Bacillus 1,3-1,4-β-glucanases possess a highly conserved disulfide bridge connecting a β-strand with a solventexposed loop lying on top of the extended binding site cleft The contribution of the disulfide bond and of both individual cysteines (Cys61 and Cys90) in the Bacillus licheniformis enzyme to stability and activity has been evaluated by protein engineering methods. Reduction of the disulfide bond has no effect on kinetic parameters, has only a minor effect on the activity-temperature profile at high temperatures, and destabilizes the protein by less than 0.7 kcal/mol as measured by equilibrium urea denatu ration at 37°C. Replacing either of the Cys residues with Ala destabilizes the protein and lowers the specific activity. C90A retains 70% of wild-type (wt) activity (in terms of Vmax), whereas C61A and the double mutant C61A-C90A have 10% of wt Vmax. A larger change in free energy of unfolding is seen by equilibrium urea denaturation for the C61A mutation (loop residue, 3.2 kcal/mol relative to reduced wt) as compared with the C90A mutation (β-strand residue, 1.8 kcal/mol relative to reduced wt), while the double mutant C61A-C90A is ∼0.8 kcal/mol less stable than the single C61A mutant. The effects on stability are interpreted as a result of the change in hydrophobic packing that occurs upon removal of the sulfur atoms in the Cys to Ala mutations © 1995 Oxford University Press.

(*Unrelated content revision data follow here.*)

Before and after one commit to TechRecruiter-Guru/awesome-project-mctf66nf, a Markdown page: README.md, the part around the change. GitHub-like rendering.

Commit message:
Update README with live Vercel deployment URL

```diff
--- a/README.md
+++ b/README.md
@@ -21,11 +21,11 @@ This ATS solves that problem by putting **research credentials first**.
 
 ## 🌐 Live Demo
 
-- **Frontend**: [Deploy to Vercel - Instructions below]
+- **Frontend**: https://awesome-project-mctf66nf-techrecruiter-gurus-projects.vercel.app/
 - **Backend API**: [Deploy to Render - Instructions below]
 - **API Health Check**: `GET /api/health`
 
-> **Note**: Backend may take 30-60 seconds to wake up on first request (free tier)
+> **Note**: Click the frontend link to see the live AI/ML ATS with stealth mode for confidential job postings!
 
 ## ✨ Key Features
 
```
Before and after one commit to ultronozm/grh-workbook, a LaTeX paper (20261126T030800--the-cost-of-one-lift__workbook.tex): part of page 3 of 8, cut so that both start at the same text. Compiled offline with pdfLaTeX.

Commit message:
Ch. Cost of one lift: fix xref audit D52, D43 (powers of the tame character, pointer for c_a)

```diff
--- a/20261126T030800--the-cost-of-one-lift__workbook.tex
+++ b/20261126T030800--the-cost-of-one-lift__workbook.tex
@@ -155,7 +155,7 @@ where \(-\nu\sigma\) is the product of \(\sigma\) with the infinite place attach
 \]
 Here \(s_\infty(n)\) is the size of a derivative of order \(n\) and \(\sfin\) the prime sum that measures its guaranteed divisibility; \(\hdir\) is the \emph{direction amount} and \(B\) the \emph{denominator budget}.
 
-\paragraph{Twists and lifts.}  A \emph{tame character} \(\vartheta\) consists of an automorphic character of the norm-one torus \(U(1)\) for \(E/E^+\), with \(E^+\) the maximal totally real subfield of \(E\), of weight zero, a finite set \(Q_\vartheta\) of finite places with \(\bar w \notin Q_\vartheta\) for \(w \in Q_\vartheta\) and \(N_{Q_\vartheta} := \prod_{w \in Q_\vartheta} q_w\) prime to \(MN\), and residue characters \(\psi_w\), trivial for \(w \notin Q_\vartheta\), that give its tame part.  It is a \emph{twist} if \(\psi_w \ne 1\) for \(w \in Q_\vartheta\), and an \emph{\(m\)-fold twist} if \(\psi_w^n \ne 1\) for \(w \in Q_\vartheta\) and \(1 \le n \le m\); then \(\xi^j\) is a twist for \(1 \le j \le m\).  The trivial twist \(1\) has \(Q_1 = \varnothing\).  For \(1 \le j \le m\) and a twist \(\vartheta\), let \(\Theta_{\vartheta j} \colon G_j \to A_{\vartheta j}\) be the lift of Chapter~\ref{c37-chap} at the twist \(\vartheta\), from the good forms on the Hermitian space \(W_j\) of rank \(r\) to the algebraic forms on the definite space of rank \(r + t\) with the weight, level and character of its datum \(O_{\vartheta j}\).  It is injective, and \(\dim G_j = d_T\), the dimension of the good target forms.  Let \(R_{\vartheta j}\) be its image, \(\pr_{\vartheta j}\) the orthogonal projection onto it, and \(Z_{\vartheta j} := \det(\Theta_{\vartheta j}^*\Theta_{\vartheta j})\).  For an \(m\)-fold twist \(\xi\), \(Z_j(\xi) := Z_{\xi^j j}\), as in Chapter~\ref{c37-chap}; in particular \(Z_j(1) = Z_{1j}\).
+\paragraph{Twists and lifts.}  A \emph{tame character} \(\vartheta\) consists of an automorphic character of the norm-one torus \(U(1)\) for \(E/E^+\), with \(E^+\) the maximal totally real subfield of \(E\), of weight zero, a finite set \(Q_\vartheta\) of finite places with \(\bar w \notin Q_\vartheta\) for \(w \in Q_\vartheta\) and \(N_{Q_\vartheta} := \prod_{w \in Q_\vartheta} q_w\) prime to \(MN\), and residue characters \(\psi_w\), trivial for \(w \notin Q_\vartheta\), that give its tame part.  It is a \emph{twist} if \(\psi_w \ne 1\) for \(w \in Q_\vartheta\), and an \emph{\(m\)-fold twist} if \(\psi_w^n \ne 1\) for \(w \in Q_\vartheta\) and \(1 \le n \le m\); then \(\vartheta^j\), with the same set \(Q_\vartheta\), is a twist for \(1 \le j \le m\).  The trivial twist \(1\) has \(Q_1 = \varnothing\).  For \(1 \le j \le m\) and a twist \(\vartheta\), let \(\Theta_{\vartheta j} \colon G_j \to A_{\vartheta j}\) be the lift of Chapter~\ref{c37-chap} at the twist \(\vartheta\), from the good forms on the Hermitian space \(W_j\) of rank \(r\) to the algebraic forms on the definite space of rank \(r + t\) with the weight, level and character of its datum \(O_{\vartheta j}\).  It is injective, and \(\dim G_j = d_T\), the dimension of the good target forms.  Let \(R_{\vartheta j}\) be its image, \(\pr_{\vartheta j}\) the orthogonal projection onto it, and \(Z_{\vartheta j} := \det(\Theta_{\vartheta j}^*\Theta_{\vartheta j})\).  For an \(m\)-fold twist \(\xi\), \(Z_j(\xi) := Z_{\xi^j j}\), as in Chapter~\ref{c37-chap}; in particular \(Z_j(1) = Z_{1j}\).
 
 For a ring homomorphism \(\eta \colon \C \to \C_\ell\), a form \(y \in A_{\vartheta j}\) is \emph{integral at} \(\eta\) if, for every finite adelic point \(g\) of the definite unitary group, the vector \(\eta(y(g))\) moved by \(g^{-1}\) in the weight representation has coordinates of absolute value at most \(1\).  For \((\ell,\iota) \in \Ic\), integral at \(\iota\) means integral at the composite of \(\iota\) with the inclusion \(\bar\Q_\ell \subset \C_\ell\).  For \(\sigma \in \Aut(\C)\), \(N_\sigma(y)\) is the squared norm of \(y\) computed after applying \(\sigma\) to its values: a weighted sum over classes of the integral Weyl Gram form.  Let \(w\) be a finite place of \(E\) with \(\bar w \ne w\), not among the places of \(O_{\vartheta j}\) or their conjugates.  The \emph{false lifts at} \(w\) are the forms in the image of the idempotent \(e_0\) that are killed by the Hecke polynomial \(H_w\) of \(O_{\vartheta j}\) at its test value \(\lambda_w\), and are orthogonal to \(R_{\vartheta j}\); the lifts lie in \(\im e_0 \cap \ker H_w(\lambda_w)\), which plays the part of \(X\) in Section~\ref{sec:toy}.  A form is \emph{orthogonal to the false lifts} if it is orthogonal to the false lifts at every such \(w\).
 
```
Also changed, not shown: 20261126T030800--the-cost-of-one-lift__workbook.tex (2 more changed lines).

|Journal||Protein Engineering, Design and Selection|
|Publication status||Published - 1 Sep 1995|
- Cysteine mutants
- Disulfide bond
- Hydrophobic packing
- Site-directed mutagenesis